The Null Device

Eccentrics of note: James Vipond is probably best known for his tireless crusade for non-sexual nudity þrough Poser graphics. His "nude Christian superheroes" page is no more (presumably it was too much for þe fragile sensibilities of some people out þere, or the legal departments of his hosts), but he now has a new page; and he has turned his attention to a classic pet project dear to numerous eccentrics and crackpots, among þem George Bernard Shaw and Noah Webster; namely, English spelling reform. (via Psychoceramics)

(And what he has to say actually makes sense; to be honest, the sooner we have one character representing the 'th' sound (which has no relation to the two letters in its name), the better, and the þ character would not only be backwards-compatible with Old English (and Icelandic), but also pretty cool. Bring it on, I say.)

There are 6 comments on "":

Posted by: Derek http:// Sat Dec 1 19:49:21 2001

SPELLING reform? Those dummies have it bass-ackwards. The way to go is PRONUNCIATION reform! Just get everyone talk the way words are spelled.

It's happening anyways, as more and more people learn english from books, or from the internet.

Posted by: Graham http://grudnuk.com Sun Dec 2 07:32:33 2001

Which would be great, except I can't exactly say þ properly. Oddly enough, one of the Kings George had the same problem, so they changed the way Thames was pronounced to keep him happy. Yep, it was really pronounced with a þ once.

Posted by: Graham http://grudnuk.com Sun Dec 2 07:32:57 2001

doh.

Posted by: acb http://dev.null.org Sun Dec 2 15:12:46 2001

So "tems" is pronounced so by royal decree?
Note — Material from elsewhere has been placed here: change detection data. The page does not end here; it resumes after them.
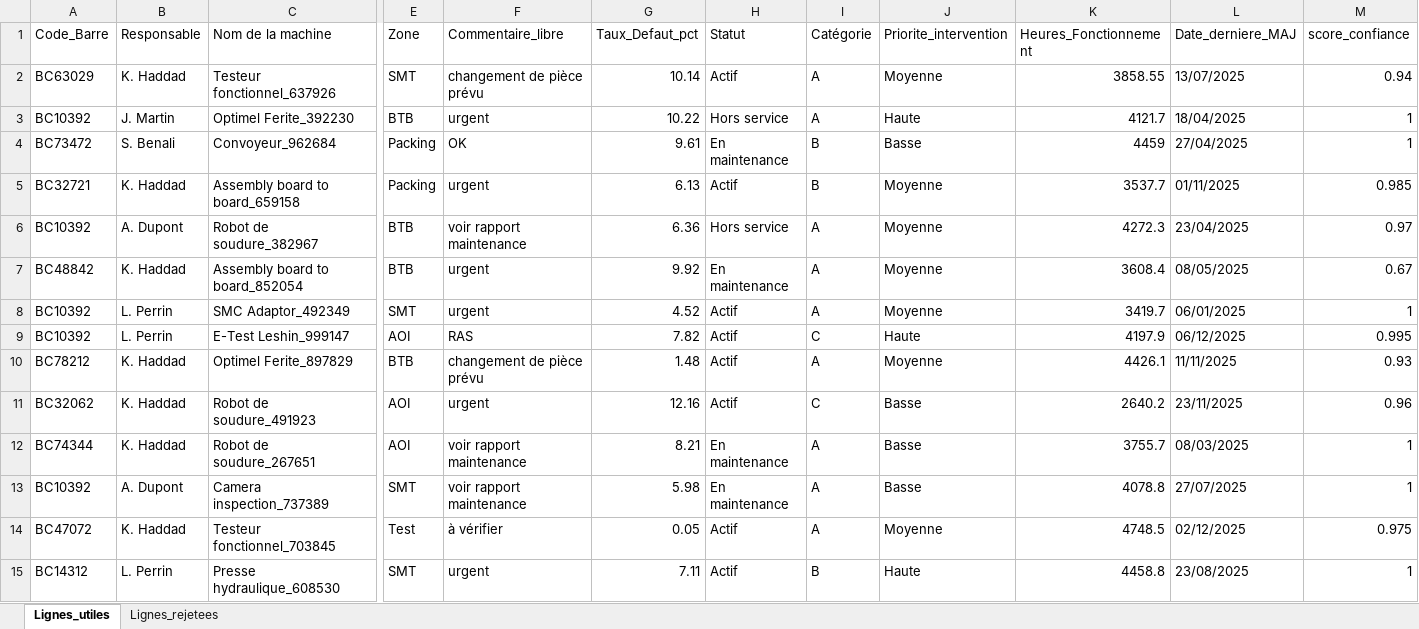
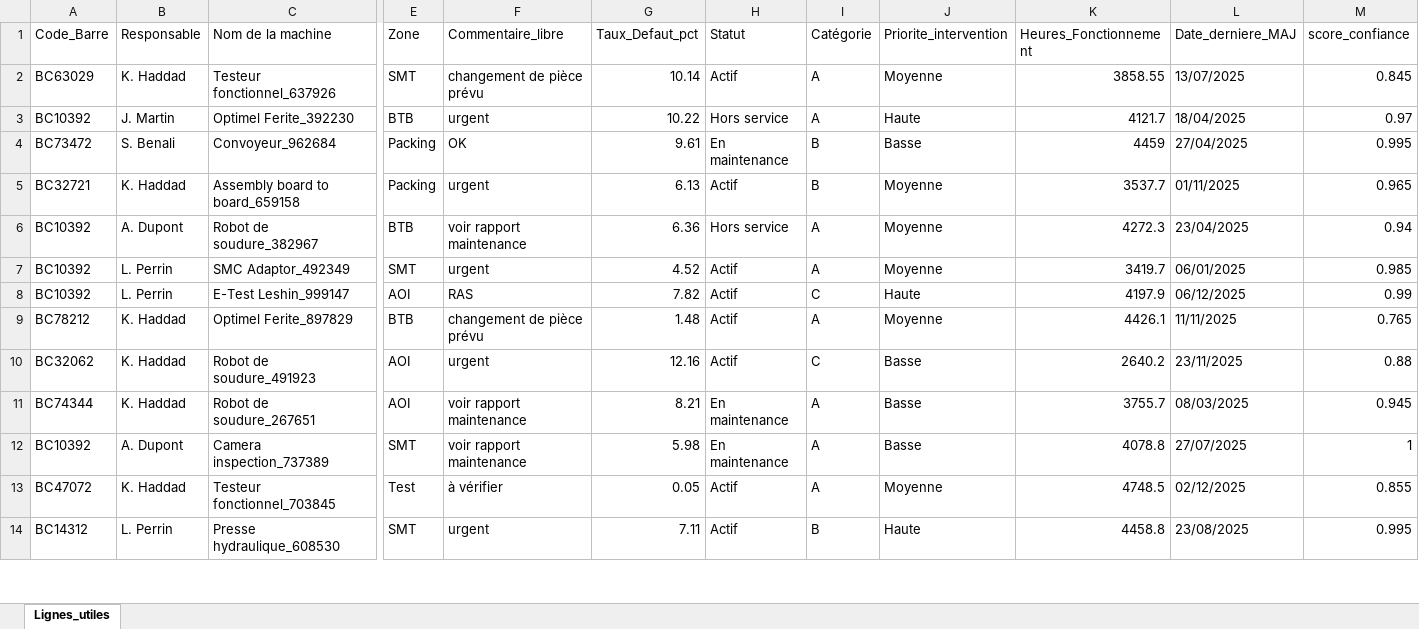
Before and after one commit to oussamasudo/teconnectivity-, an Excel workbook: projetPFA/outputs/test_Machines_Test_NonOrganise.xlsx, sheet Lignes_utiles, drawn as a sheet; only a part is shown, gaps mark what is left out; values as stored, in another font and other column widths than the file's, no borders; removed rows and columns are numbered as before the commit, all else as after; rows hold the shown columns only; the diff covers the shown part only; the diff names each change by its address in the sheet, - before the commit and + after, or states it on an @@ line.

```diff
--- a/projetPFA/outputs/test_Machines_Test_NonOrganise.xlsx (sheet Lignes_utiles)
+++ b/projetPFA/outputs/test_Machines_Test_NonOrganise.xlsx (sheet Lignes_utiles)
-sheet tab: Lignes_rejetees
-M2 (score_confiance): 0.94
+M2 (score_confiance): 0.845
-M3 (score_confiance): 1
+M3 (score_confiance): 0.97
-M4 (score_confiance): 1
+M4 (score_confiance): 0.995
-M5 (score_confiance): 0.985
+M5 (score_confiance): 0.965
-M6 (score_confiance): 0.97
+M6 (score_confiance): 0.94
-row 7: BC48842 | K. Haddad | Assembly board to board_852054 | BTB | urgent | 9.92 | En maintenance | A | Moyenne | 3608.4 | 08/05/2025 | 0.67
-M7 (score_confiance): 1
+M7 (score_confiance): 0.985
-M8 (score_confiance): 0.995
+M8 (score_confiance): 0.99
-M9 (score_confiance): 0.93
+M9 (score_confiance): 0.765
-M10 (score_confiance): 0.96
+M10 (score_confiance): 0.88
-M11 (score_confiance): 1
+M11 (score_confiance): 0.945
-M13 (score_confiance): 0.975
+M13 (score_confiance): 0.855
-M14 (score_confiance): 1
+M14 (score_confiance): 0.995
```
Also changed, not shown: 48 edited cells elsewhere in this sheet, projetPFA/outputs/test_Machines_Test.xlsx, projetPFA/outputs/test_Machines_Test_Realiste.xlsx, 4 other files.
I wonder whether there are similar stories behind "Worcester", "Featherstonehaugh" and other anomalies.

Posted by: sethg http://ropine.com Mon Dec 3 17:55:23 2001

Note that there are two "th" sounds in English, and two corresponding Icelandic letters: "eth" (Ðð) for "th" as in "thin", and "thorn" (Þþ) for "th" as in "those". (Or is þat þe oþer way around?)

Posted by: acb http://dev.null.org Tue Dec 4 03:40:05 2001

Did Old English have the eth/edh distinction?